Memory Lane

Posted in Words with tags , , , , on February 1, 2013 by bradellison

Reading my old drafts is like stepping back in time.  Specifically, back to around 2006-2007, when I was a lazy college kid just figuring out that his life plan needed to be drastically reworked and not having any idea of how to do that.  I had left high school planning to become a well-educated cop, and I was three and a half years into getting my BS in Criminal Justice before I realized how bad an idea that would be for me personally (if I had become a cop, I think it’s a pretty safe bet that I would have become a completely intolerable asshole by this point, and possibly an Objectivist).  I had delivered pizzas, written movie reviews for the school paper for Taco Bell money, and done some amateur theater.  At this point I was in no way prepared for life, and while I knew I liked writing and seemed to be good at it, my portfolio consisted of two mediocre short stories, a couple of well-received pieces of Batman fan fiction, and a Dirty Harry / Highlander crossover story that was frankly awesome.  The fan fiction is still be on the web somewhere, but I’m sure not going to tell you where to look for it.

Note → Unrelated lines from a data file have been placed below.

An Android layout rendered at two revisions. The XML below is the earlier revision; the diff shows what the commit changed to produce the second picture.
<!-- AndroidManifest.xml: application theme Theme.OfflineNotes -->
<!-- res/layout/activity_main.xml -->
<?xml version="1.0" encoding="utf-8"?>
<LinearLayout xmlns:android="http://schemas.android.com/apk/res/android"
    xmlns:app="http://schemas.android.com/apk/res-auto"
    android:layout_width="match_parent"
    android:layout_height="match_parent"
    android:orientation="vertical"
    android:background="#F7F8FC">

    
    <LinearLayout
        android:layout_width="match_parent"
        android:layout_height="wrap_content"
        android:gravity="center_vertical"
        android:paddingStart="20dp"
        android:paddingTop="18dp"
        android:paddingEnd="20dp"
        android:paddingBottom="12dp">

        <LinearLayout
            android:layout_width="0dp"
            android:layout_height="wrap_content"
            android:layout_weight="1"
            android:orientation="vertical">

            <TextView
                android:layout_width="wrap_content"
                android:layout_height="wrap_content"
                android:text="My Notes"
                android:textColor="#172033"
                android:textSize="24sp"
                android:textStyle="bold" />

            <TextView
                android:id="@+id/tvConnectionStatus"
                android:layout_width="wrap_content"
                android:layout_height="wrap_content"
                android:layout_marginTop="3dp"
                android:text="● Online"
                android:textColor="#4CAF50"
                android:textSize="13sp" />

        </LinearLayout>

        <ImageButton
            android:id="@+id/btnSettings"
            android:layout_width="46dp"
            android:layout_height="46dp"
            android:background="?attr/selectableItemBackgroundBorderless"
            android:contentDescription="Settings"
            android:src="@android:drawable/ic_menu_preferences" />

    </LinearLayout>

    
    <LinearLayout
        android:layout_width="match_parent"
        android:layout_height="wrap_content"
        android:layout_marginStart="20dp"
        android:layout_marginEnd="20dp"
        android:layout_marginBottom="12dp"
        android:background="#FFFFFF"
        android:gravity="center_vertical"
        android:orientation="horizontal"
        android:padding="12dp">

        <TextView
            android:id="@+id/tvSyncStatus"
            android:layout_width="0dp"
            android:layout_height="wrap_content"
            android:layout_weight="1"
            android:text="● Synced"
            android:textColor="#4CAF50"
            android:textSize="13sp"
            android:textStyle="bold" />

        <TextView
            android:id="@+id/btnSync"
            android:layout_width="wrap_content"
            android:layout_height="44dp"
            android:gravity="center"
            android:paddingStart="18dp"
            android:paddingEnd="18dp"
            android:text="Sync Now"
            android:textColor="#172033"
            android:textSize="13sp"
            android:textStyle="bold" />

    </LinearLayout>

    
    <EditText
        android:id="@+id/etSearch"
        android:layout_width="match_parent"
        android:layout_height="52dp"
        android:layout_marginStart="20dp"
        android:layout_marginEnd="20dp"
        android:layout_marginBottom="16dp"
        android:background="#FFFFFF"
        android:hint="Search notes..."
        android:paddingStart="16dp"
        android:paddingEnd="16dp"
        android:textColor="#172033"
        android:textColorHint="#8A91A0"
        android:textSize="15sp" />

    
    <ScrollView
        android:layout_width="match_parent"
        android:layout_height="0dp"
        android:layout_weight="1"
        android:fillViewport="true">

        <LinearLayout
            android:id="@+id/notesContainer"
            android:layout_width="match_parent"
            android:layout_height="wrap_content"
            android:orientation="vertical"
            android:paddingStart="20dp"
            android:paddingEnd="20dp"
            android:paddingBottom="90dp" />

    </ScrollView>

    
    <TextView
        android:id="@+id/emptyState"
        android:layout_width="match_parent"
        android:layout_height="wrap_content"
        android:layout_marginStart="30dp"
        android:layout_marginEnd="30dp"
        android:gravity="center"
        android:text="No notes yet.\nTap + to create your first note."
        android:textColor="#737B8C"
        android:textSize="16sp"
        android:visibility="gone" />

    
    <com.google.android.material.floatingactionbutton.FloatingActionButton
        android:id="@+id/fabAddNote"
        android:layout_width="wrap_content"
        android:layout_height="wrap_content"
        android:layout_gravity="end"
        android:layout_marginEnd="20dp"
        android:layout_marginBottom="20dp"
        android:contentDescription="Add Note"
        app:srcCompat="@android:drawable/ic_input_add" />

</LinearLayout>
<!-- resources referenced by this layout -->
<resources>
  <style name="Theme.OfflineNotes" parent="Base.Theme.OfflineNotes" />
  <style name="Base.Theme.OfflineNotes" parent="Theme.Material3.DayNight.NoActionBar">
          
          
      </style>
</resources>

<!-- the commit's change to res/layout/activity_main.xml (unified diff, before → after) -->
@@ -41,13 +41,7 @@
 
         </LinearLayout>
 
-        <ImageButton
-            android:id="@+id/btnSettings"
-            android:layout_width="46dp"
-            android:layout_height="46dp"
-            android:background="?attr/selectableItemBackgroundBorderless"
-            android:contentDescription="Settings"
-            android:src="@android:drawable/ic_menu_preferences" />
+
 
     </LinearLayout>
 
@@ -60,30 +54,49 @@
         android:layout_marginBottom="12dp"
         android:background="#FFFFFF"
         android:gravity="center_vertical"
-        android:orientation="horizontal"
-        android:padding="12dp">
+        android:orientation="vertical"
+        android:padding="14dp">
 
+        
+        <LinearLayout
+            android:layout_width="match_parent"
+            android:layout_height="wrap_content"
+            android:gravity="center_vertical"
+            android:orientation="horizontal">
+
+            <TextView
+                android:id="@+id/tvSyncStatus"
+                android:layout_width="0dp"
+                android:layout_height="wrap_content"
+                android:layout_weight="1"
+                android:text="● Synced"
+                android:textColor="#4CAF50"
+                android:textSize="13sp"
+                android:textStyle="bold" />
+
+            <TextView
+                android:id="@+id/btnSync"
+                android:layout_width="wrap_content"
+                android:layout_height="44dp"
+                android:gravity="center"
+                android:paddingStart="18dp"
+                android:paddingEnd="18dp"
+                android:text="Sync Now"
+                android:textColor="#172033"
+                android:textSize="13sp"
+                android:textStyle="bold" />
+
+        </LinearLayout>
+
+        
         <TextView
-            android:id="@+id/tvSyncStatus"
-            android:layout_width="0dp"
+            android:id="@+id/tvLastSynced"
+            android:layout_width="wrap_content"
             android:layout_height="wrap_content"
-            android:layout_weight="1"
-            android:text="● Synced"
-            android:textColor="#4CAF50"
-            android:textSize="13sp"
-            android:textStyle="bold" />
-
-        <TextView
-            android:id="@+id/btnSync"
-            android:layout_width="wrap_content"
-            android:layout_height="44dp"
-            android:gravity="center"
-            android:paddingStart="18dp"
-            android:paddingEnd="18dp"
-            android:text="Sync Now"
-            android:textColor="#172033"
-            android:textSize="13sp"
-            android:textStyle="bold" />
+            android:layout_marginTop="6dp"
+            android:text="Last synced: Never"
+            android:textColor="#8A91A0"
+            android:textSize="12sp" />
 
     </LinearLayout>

Somewhere in the intervening six years I guess I became a man, and I’ve definitely grown as a writer, though not as much as I should have if I’d been more diligent this whole time, and it’s fascinating to open up what amounts to a message in a bottle from myself.  The really satisfying thing, though, is looking at this old stuff and realizing that it’s actually good.  Rough, unpolished, sometimes embarrassingly amateurish, but there’s some decent stuff to be polished up and fixed here.

I am looking now at a hardboiled slacker narrative I started writing about ten minutes after the first time I watched Brick.  At the time I was heavily into Kevin Smith as well, so that seeped in along with the first- and second-hand Hammett and Chandler, and there was a fair amount of semi-autobiographical detail there too, stuff like my delivery job, favorite video store, and the tobacco shop I hung out in at the time, and the end result was half of a story about a video store clerk whose murdered roommate and best friend has accidentally dragged him into a Maltese Falconesque MacGuffin hunt that somehow reads like a Big Lebowski pastiche even though it would be at least a year before I watched The Big Lebowski for the first time.  But it’s got some good stuff.  The narration is kind of ridiculous, but it’s snappy, and there are some clever lines scattered throughout, and it’s pretty well paced.  I’m going to finish it now, and when I do I think it’ll be something I can take pride in.

Then next on the docket is what I think has to hold the record as the oldest coherent story idea I haven’t discarded for being embarrassingly stupid (such as my adventure series about a gunslinging badass waging war against the Ku Klux Klan after they take over the country, or the one that was basically Stephen King’s Dark Tower series without coherence or a plot).  I took my first crack at this idea when I was about twelve or thirteen, and then I took  couple of additional swings at it over the years until finally I sat down at the age of twenty-two or twenty-three and began to write the thing out in longhand during my lunch breaks at Wal-Mart (I worked there before their marketing trolls decided they should drop the hyphen).  I had a crisis of faith around that time that kind of mirrored what the protagonist was going through in the story, and hit a point where I could either write a dishonest ending, or a depressing one, and so I left it at that for six years.

I’m ready to finish it now, and finish it optimistically and honestly at the same time, which I guess took a six-year journey from where I was to where I am.  I started it as a middle school kid obsessed with Isaac Asimov’s robot stories, continued it as a directionless college grad dealing with existential angst, and now I’m ready to finish it.  The story of Father MRK-17691, robot missionary.  Fired from orbit onto the surface of a colony world separated from human society and regressed to an iron age culture, he’s a mechanical monk programmed to administer the gospel in hostile environments, and I’ve left him and his questions of faith and personhood hanging unresolved for too long.